→ RECORDS SUPPLIED:
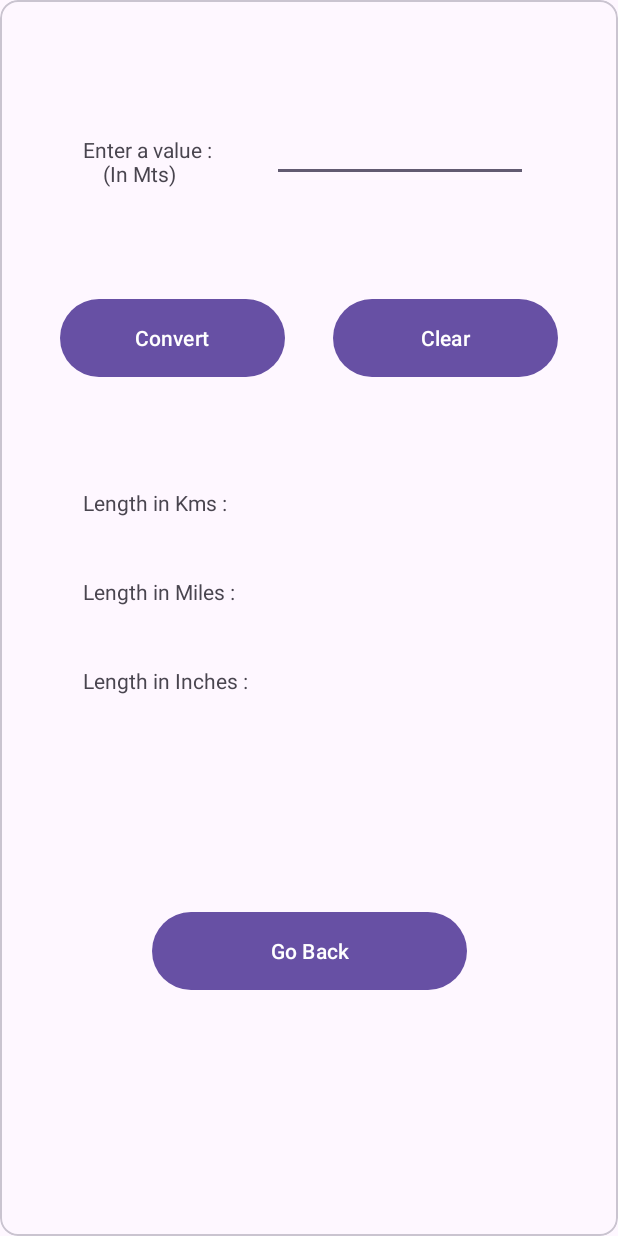
After one commit to guptakushal03/Second_Assignment_App_21012021034, an Android app: the LengthConverterActivity screen opened directly, with no data from a screen before it, on a phone screen of 412 x 824 dp. The commit adds this screen. Run offline under Robolectric (Android 15) with nearby library versions, the phone set to English and light mode, and no system bars; 1 statement that could not run was skipped.

Commit message:
Length Page Commit 1

```diff
--- /dev/null
+++ b/app/src/main/java/com/example/second_assignment_app_21012021034/LengthConverterActivity.kt
@@ -0,0 +1,34 @@
+package com.example.second_assignment_app_21012021034
+
+import androidx.appcompat.app.AppCompatActivity
+import android.os.Bundle
+import android.widget.Button
+import android.widget.EditText
+import android.widget.TextView
+
+class LengthConverterActivity : AppCompatActivity() {
+    override fun onCreate(savedInstanceState: Bundle?) {
+        super.onCreate(savedInstanceState)
+        setContentView(R.layout.activity_length_converter)
+
+        val convert = findViewById<Button>(R.id.convertBtn)
+        val dataValue:EditText = findViewById<EditText>(R.id.DataValue)
+        val tempStr = dataValue.text.toString()
+        val tempInt: Int = tempStr.toInt()
+
+        convert.setOnClickListener(){
+            convertLength(tempInt)
+        }
+
+    }
+
+    fun convertLength(tempInt: Int){
+        var b = tempInt/1000
+        var c = tempInt/1609
+        var d = tempInt*39.37
+
+        findViewById<TextView>(R.id.KgsValue).text = b.toString()
+        findViewById<TextView>(R.id.MilesValue).text = c.toString()
+        findViewById<TextView>(R.id.InchesValue).text = d.toString()
+    }
+}
--- /dev/null
+++ b/app/src/main/res/layout/activity_length_converter.xml
@@ -0,0 +1,128 @@
+<?xml version="1.0" encoding="utf-8"?>
+<androidx.constraintlayout.widget.ConstraintLayout xmlns:android="http://schemas.android.com/apk/res/android"
+    xmlns:app="http://schemas.android.com/apk/res-auto"
+    xmlns:tools="http://schemas.android.com/tools"
+    android:layout_width="match_parent"
+    android:layout_height="match_parent"
+    tools:context=".LengthConverterActivity">
+
+    <com.google.android.material.card.MaterialCardView
+        android:layout_width="match_parent"
+        android:layout_height="match_parent">
+
+        <androidx.constraintlayout.widget.ConstraintLayout
+            android:layout_width="match_parent"
+            android:layout_height="match_parent"
+            android:padding="20dp">
+
+            <TextView
+                android:id="@+id/textView2"
+                android:layout_width="wrap_content"
+                android:layout_height="wrap_content"
+                android:layout_marginLeft="35dp"
+                android:layout_marginTop="70dp"
+                android:text="Enter a value :\n    (In Mts)"
+                app:layout_constraintStart_toStartOf="parent"
+                app:layout_constraintTop_toTopOf="parent" />
+
+            <EditText
+                android:id="@+id/DataValue"
+                android:layout_width="wrap_content"
+                android:layout_height="wrap_content"
+                android:ems="8"
+                android:inputType="text"
+                app:layout_constraintBaseline_toBaselineOf="@+id/textView2"
+                app:layout_constraintEnd_toEndOf="parent"
+                app:layout_constraintStart_toEndOf="@+id/textView2" />
+
+            <Button
+                android:id="@+id/convertBtn"
+                android:layout_width="150dp"
+                android:layout_height="60dp"
+                android:layout_marginTop="70dp"
+                android:layout_marginLeft="20dp"
+                android:text="Convert"
+                app:layout_constraintStart_toStartOf="parent"
+                app:layout_constraintTop_toBottomOf="@id/textView2" />
+
+            <Button
+                android:id="@+id/ClearBtn"
+                android:layout_width="150dp"
+                android:layout_height="60dp"
+                android:layout_marginRight="20dp"
+                android:text="Clear"
+                app:layout_constraintBaseline_toBaselineOf="@+id/convertBtn"
+                app:layout_constraintEnd_toEndOf="parent" />
+
+            <TextView
+                android:id="@+id/textView4"
+                android:layout_width="wrap_content"
+                android:layout_height="wrap_content"
+                android:layout_marginLeft="35dp"
+                android:layout_marginTop="70dp"
+                android:text="Length in Kms : "
+                app:layout_constraintStart_toStartOf="parent"
+                app:layout_constraintTop_toBottomOf="@+id/convertBtn" />
+
+            <TextView
+                android:id="@+id/textView7"
+                android:layout_width="wrap_content"
+                android:layout_height="wrap_content"
+                android:layout_marginLeft="35dp"
+                android:layout_marginTop="40dp"
+                android:text="Length in Miles : "
+                app:layout_constraintStart_toStartOf="parent"
+                app:layout_constraintTop_toBottomOf="@+id/textView4" />
+
+            <TextView
+                android:id="@+id/textView8"
+                android:layout_width="wrap_content"
+                android:layout_height="wrap_content"
+                android:layout_marginLeft="35dp"
+                android:layout_marginTop="40dp"
+                android:text="Length in Inches : "
+                app:layout_constraintStart_toStartOf="parent"
+                app:layout_constraintTop_toBottomOf="@+id/textView7" />
+
+            <TextView
+                android:id="@+id/KgsValue"
+                android:layout_width="wrap_content"
+                android:layout_height="wrap_content"
+                android:layout_marginLeft="50dp"
+                android:text=""
+                app:layout_constraintBaseline_toBaselineOf="@+id/textView4"
+                app:layout_constraintStart_toEndOf="@+id/textView4" />
+
+            <TextView
+                android:id="@+id/MilesValue"
+                android:layout_width="wrap_content"
+                android:layout_height="wrap_content"
+                android:layout_marginLeft="50dp"
+                android:text=""
+                app:layout_constraintBaseline_toBaselineOf="@+id/textView7"
+                app:layout_constraintStart_toEndOf="@+id/textView7" />
+
+            <TextView
+                android:id="@+id/InchesValue"
+                android:layout_width="wrap_content"
+                android:layout_height="wrap_content"
+                android:layout_marginLeft="50dp"
+                android:text=""
+                app:layout_constraintBaseline_toBaselineOf="@+id/textView8"
+                app:layout_constraintStart_toEndOf="@+id/textView8" />
+
+            <Button
+                android:id="@+id/gobackBtn"
+                android:layout_width="210dp"
+                android:layout_height="60dp"
+                android:text="Go Back"
+                app:layout_constraintBottom_toBottomOf="parent"
+                app:layout_constraintEnd_toEndOf="parent"
+                app:layout_constraintStart_toStartOf="parent"
+                app:layout_constraintTop_toBottomOf="@+id/textView8" />
+
+        </androidx.constraintlayout.widget.ConstraintLayout>
+
+    </com.google.android.material.card.MaterialCardView>
+
+</androidx.constraintlayout.widget.ConstraintLayout>
```
Also changed, not shown: app/src/main/AndroidManifest.xml (+13 -0 lines), app/src/main/java/com/example/second_assignment_app_21012021034/DataConverterActivity.kt (added, +11 -0 lines), app/src/main/java/com/example/second_assignment_app_21012021034/MainActivity.kt (+24 -0 lines), app/src/main/java/com/example/second_assignment_app_21012021034/TempConverterActivity.kt (added, +11 -0 lines), app/src/main/java/com/example/second_assignment_app_21012021034/WeightConverterActivity.kt (added, +11 -0 lines), app/src/main/res/layout/activity_data_converter.xml (added, +128 -0 lines), app/src/main/res/layout/activity_main.xml (+0 -11 lines), app/src/main/res/layout/activity_temp_converter.xml (added, +129 -0 lines), app/src/main/res/layout/activity_weight_converter.xml (added, +128 -0 lines).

→ EXERCISE GOAL:
Give back every entry in its exact wording, leaving the pictures out.

→ RESPONSE AREA:
After one commit to guptakushal03/Second_Assignment_App_21012021034, an Android app: the LengthConverterActivity screen opened directly, with no data from a screen before it, on a phone screen of 412 x 824 dp. The commit adds this screen. Run offline under Robolectric (Android 15) with nearby library versions, the phone set to English and light mode, and no system bars; 1 statement that could not run was skipped.

Commit message:
Length Page Commit 1

```diff
--- /dev/null
+++ b/app/src/main/java/com/example/second_assignment_app_21012021034/LengthConverterActivity.kt
@@ -0,0 +1,34 @@
+package com.example.second_assignment_app_21012021034
+
+import androidx.appcompat.app.AppCompatActivity
+import android.os.Bundle
+import android.widget.Button
+import android.widget.EditText
+import android.widget.TextView
+
+class LengthConverterActivity : AppCompatActivity() {
+    override fun onCreate(savedInstanceState: Bundle?) {
+        super.onCreate(savedInstanceState)
+        setContentView(R.layout.activity_length_converter)
+
+        val convert = findViewById<Button>(R.id.convertBtn)
+        val dataValue:EditText = findViewById<EditText>(R.id.DataValue)
+        val tempStr = dataValue.text.toString()
+        val tempInt: Int = tempStr.toInt()
+
+        convert.setOnClickListener(){
+            convertLength(tempInt)
+        }
+
+    }
+
+    fun convertLength(tempInt: Int){
+        var b = tempInt/1000
+        var c = tempInt/1609
+        var d = tempInt*39.37
+
+        findViewById<TextView>(R.id.KgsValue).text = b.toString()
+        findViewById<TextView>(R.id.MilesValue).text = c.toString()
+        findViewById<TextView>(R.id.InchesValue).text = d.toString()
+    }
+}
--- /dev/null
+++ b/app/src/main/res/layout/activity_length_converter.xml
@@ -0,0 +1,128 @@
+<?xml version="1.0" encoding="utf-8"?>
+<androidx.constraintlayout.widget.ConstraintLayout xmlns:android="http://schemas.android.com/apk/res/android"
+    xmlns:app="http://schemas.android.com/apk/res-auto"
+    xmlns:tools="http://schemas.android.com/tools"
+    android:layout_width="match_parent"
+    android:layout_height="match_parent"
+    tools:context=".LengthConverterActivity">
+
+    <com.google.android.material.card.MaterialCardView
+        android:layout_width="match_parent"
+        android:layout_height="match_parent">
+
+        <androidx.constraintlayout.widget.ConstraintLayout
+            android:layout_width="match_parent"
+            android:layout_height="match_parent"
+            android:padding="20dp">
+
+            <TextView
+                android:id="@+id/textView2"
+                android:layout_width="wrap_content"
+                android:layout_height="wrap_content"
+                android:layout_marginLeft="35dp"
+                android:layout_marginTop="70dp"
+                android:text="Enter a value :\n    (In Mts)"
+                app:layout_constraintStart_toStartOf="parent"
+                app:layout_constraintTop_toTopOf="parent" />
+
+            <EditText
+                android:id="@+id/DataValue"
+                android:layout_width="wrap_content"
+                android:layout_height="wrap_content"
+                android:ems="8"
+                android:inputType="text"
+                app:layout_constraintBaseline_toBaselineOf="@+id/textView2"
+                app:layout_constraintEnd_toEndOf="parent"
+                app:layout_constraintStart_toEndOf="@+id/textView2" />
+
+            <Button
+                android:id="@+id/convertBtn"
+                android:layout_width="150dp"
+                android:layout_height="60dp"
+                android:layout_marginTop="70dp"
+                android:layout_marginLeft="20dp"
+                android:text="Convert"
+                app:layout_constraintStart_toStartOf="parent"
+                app:layout_constraintTop_toBottomOf="@id/textView2" />
+
+            <Button
+                android:id="@+id/ClearBtn"
+                android:layout_width="150dp"
+                android:layout_height="60dp"
+                android:layout_marginRight="20dp"
+                android:text="Clear"
+                app:layout_constraintBaseline_toBaselineOf="@+id/convertBtn"
+                app:layout_constraintEnd_toEndOf="parent" />
+
+            <TextView
+                android:id="@+id/textView4"
+                android:layout_width="wrap_content"
+                android:layout_height="wrap_content"
+                android:layout_marginLeft="35dp"
+                android:layout_marginTop="70dp"
+                android:text="Length in Kms : "
+                app:layout_constraintStart_toStartOf="parent"
+                app:layout_constraintTop_toBottomOf="@+id/convertBtn" />
+
+            <TextView
+                android:id="@+id/textView7"
+                android:layout_width="wrap_content"
+                android:layout_height="wrap_content"
+                android:layout_marginLeft="35dp"
+                android:layout_marginTop="40dp"
+                android:text="Length in Miles : "
+                app:layout_constraintStart_toStartOf="parent"
+                app:layout_constraintTop_toBottomOf="@+id/textView4" />
+
+            <TextView
+                android:id="@+id/textView8"
+                android:layout_width="wrap_content"
+                android:layout_height="wrap_content"
+                android:layout_marginLeft="35dp"
+                android:layout_marginTop="40dp"
+                android:text="Length in Inches : "
+                app:layout_constraintStart_toStartOf="parent"
+                app:layout_constraintTop_toBottomOf="@+id/textView7" />
+
+            <TextView
+                android:id="@+id/KgsValue"
+                android:layout_width="wrap_content"
+                android:layout_height="wrap_content"
+                android:layout_marginLeft="50dp"
+                android:text=""
+                app:layout_constraintBaseline_toBaselineOf="@+id/textView4"
+                app:layout_constraintStart_toEndOf="@+id/textView4" />
+
+            <TextView
+                android:id="@+id/MilesValue"
+                android:layout_width="wrap_content"
+                android:layout_height="wrap_content"
+                android:layout_marginLeft="50dp"
+                android:text=""
+                app:layout_constraintBaseline_toBaselineOf="@+id/textView7"
+                app:layout_constraintStart_toEndOf="@+id/textView7" />
+
+            <TextView
+                android:id="@+id/InchesValue"
+                android:layout_width="wrap_content"
+                android:layout_height="wrap_content"
+                android:layout_marginLeft="50dp"
+                android:text=""
+                app:layout_constraintBaseline_toBaselineOf="@+id/textView8"
+                app:layout_constraintStart_toEndOf="@+id/textView8" />
+
+            <Button
+                android:id="@+id/gobackBtn"
+                android:layout_width="210dp"
+                android:layout_height="60dp"
+                android:text="Go Back"
+                app:layout_constraintBottom_toBottomOf="parent"
+                app:layout_constraintEnd_toEndOf="parent"
+                app:layout_constraintStart_toStartOf="parent"
+                app:layout_constraintTop_toBottomOf="@+id/textView8" />
+
+        </androidx.constraintlayout.widget.ConstraintLayout>
+
+    </com.google.android.material.card.MaterialCardView>
+
+</androidx.constraintlayout.widget.ConstraintLayout>
```
Also changed, not shown: app/src/main/AndroidManifest.xml (+13 -0 lines), app/src/main/java/com/example/second_assignment_app_21012021034/DataConverterActivity.kt (added, +11 -0 lines), app/src/main/java/com/example/second_assignment_app_21012021034/MainActivity.kt (+24 -0 lines), app/src/main/java/com/example/second_assignment_app_21012021034/TempConverterActivity.kt (added, +11 -0 lines), app/src/main/java/com/example/second_assignment_app_21012021034/WeightConverterActivity.kt (added, +11 -0 lines), app/src/main/res/layout/activity_data_converter.xml (added, +128 -0 lines), app/src/main/res/layout/activity_main.xml (+0 -11 lines), app/src/main/res/layout/activity_temp_converter.xml (added, +129 -0 lines), app/src/main/res/layout/activity_weight_converter.xml (added, +128 -0 lines).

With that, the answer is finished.